Marion: Going back to this time when there wasn’t even that much science fiction out there, it was very male-oriented. I remember the first things that I ever wrote were what I would now call fanfic, and I was rewriting stories to take the male protagonists and make them female protagonists. I was doing that by about eight or nine years old.
I went through a phase in college when I was very embarrassed [about being a geek], so I was curious if that was something that was ever a problem for either of you?
Cynthia: I was an abused kid who was abandoned by my parents when I was 15. All through my life, I’ve always drawn pictures and people have treated me like royalty, in the roughest circumstances. [Seeing Star Wars] gave me a reason to live. I was abandoned, in with these rough kids, and all I was was a nerd and a ballet dancer. I was in hell, but then [my childhood friend] took me to see Star Wars. That saved my sanity. I guess I got to pay it back by drawing a Star Wars comic later in life, which I couldn’t believe; it was just such a circle. Being a nerd has always been a better thing for me. Bad kids used to not beat me up when I let them know, strategically, that I could draw. I know that if I’m ever on the prison planet, and I let people know that I can make the great tattoos, I will survive, I will be the overlord.
Society doesn’t reward artists with money, but [it does] level them up in societal acceptance. I’ve been in the houses of billionaires who liked my comic book work. They consider us magical. If you have the art, you are magic. I only fell into comics because it was the only thing I knew how to do. I went through hell, and then I was just discovered.
How does liking geeky stuff influence other parts of your life, like work, hobbies, friends, parenting?
Marion: I have had very few friends who I didn’t find through books or some other kind of fandom. That’s kind of been it. There were a few people I worked with and stuff. Obviously I had a wonderful family, but I was just the kid who read books all the time and didn’t really have friends. When I did find them it was through books. I remember thinking, when I was a little kid, that the only way I knew that there were people who could actually be my friends out there was that somebody else was reading these books and definitely they were writing them. If I could just find those people, maybe I could have real friends.

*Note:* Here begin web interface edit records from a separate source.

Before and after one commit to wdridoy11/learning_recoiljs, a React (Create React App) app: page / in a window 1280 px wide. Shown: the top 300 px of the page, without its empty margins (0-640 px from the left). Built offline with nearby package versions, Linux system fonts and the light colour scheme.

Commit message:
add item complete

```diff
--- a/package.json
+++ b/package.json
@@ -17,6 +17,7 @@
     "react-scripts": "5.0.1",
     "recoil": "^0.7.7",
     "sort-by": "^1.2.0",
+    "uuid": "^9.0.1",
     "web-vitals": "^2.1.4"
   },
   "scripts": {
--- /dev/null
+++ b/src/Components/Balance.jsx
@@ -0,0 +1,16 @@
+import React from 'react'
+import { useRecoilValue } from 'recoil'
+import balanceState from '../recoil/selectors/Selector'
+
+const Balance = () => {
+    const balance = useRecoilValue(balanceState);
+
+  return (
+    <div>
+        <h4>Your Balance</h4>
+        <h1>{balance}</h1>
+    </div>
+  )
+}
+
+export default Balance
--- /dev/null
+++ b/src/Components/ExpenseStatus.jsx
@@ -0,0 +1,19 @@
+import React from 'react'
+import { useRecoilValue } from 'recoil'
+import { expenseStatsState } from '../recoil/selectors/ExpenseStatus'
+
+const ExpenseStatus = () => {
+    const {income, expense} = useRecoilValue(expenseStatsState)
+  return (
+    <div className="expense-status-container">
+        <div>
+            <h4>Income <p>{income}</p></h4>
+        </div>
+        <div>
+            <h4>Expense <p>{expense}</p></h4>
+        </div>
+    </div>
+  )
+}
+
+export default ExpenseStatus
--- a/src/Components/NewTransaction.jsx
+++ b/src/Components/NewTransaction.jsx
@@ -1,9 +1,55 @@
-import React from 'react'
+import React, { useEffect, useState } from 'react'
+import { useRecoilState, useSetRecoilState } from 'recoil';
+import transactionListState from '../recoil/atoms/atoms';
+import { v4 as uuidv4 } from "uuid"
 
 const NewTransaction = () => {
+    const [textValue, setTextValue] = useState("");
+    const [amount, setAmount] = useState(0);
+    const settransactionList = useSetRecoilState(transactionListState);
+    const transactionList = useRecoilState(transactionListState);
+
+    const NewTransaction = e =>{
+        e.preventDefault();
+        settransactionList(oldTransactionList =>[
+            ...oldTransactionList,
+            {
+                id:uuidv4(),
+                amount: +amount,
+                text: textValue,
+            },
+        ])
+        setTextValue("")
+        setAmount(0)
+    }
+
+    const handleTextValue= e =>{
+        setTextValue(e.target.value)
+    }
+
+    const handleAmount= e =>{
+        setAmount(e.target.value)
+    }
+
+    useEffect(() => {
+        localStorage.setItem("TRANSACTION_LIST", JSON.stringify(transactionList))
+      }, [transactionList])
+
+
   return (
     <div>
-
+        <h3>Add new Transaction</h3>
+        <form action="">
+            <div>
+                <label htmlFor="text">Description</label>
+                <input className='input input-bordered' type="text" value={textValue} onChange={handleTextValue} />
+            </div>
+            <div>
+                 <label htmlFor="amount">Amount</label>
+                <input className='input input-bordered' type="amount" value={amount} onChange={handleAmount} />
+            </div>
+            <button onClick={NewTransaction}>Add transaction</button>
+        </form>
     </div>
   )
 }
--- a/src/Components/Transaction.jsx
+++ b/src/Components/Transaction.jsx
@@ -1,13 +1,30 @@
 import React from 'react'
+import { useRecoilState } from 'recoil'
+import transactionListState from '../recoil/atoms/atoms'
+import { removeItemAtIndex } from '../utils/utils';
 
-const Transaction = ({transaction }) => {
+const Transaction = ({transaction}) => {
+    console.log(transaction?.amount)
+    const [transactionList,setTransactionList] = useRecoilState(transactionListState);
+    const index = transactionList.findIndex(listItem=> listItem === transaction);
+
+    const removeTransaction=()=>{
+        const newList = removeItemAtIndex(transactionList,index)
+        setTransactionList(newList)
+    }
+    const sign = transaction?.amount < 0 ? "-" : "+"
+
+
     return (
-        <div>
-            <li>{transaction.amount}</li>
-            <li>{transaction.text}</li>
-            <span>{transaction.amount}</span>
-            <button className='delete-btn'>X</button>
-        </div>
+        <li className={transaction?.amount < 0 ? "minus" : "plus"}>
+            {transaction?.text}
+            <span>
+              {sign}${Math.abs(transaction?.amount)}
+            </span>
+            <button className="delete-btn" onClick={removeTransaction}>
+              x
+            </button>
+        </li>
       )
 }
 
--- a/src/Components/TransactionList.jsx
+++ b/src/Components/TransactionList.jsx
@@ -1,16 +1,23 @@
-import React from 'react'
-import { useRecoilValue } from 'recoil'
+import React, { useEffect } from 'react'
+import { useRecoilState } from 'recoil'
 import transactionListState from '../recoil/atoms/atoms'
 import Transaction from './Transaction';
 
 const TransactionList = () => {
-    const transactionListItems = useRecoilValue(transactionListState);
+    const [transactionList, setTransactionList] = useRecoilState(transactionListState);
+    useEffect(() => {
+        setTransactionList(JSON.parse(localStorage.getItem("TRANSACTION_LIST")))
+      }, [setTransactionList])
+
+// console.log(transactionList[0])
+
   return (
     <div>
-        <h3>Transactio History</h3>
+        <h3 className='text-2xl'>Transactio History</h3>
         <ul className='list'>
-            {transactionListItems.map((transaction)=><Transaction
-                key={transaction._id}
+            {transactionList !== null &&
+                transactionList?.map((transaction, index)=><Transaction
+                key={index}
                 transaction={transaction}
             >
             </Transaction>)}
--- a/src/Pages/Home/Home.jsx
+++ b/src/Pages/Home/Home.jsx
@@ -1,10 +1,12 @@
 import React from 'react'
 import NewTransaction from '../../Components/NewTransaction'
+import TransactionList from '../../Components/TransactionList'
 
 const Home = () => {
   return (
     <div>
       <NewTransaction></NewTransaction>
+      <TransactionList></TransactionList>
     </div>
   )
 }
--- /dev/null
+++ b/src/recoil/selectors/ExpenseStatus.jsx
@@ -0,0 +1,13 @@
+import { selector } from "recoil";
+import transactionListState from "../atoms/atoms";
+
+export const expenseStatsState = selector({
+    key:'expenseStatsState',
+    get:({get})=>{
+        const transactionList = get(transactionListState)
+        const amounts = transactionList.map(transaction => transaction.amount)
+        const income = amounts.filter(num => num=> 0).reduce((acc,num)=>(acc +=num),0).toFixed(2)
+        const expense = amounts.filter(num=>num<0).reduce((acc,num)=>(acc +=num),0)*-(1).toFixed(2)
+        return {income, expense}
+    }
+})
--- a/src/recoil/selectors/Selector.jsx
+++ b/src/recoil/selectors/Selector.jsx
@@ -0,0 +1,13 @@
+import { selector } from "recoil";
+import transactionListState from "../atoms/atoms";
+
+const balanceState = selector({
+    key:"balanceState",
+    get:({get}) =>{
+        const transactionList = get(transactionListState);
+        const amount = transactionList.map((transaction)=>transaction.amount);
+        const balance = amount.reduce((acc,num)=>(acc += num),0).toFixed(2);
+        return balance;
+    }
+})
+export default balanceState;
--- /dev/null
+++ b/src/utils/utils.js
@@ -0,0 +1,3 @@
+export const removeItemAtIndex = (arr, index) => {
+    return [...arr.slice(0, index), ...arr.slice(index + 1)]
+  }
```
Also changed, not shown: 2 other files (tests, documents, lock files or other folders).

What is your #1 favorite thing to watch, read or listen to right now?
Cynthia: Nonfiction. Disasters. The Lusitania.
Marion: I’ve been reading political stuff mostly, and picked up a couple novels by all time favorite authors. That’s it.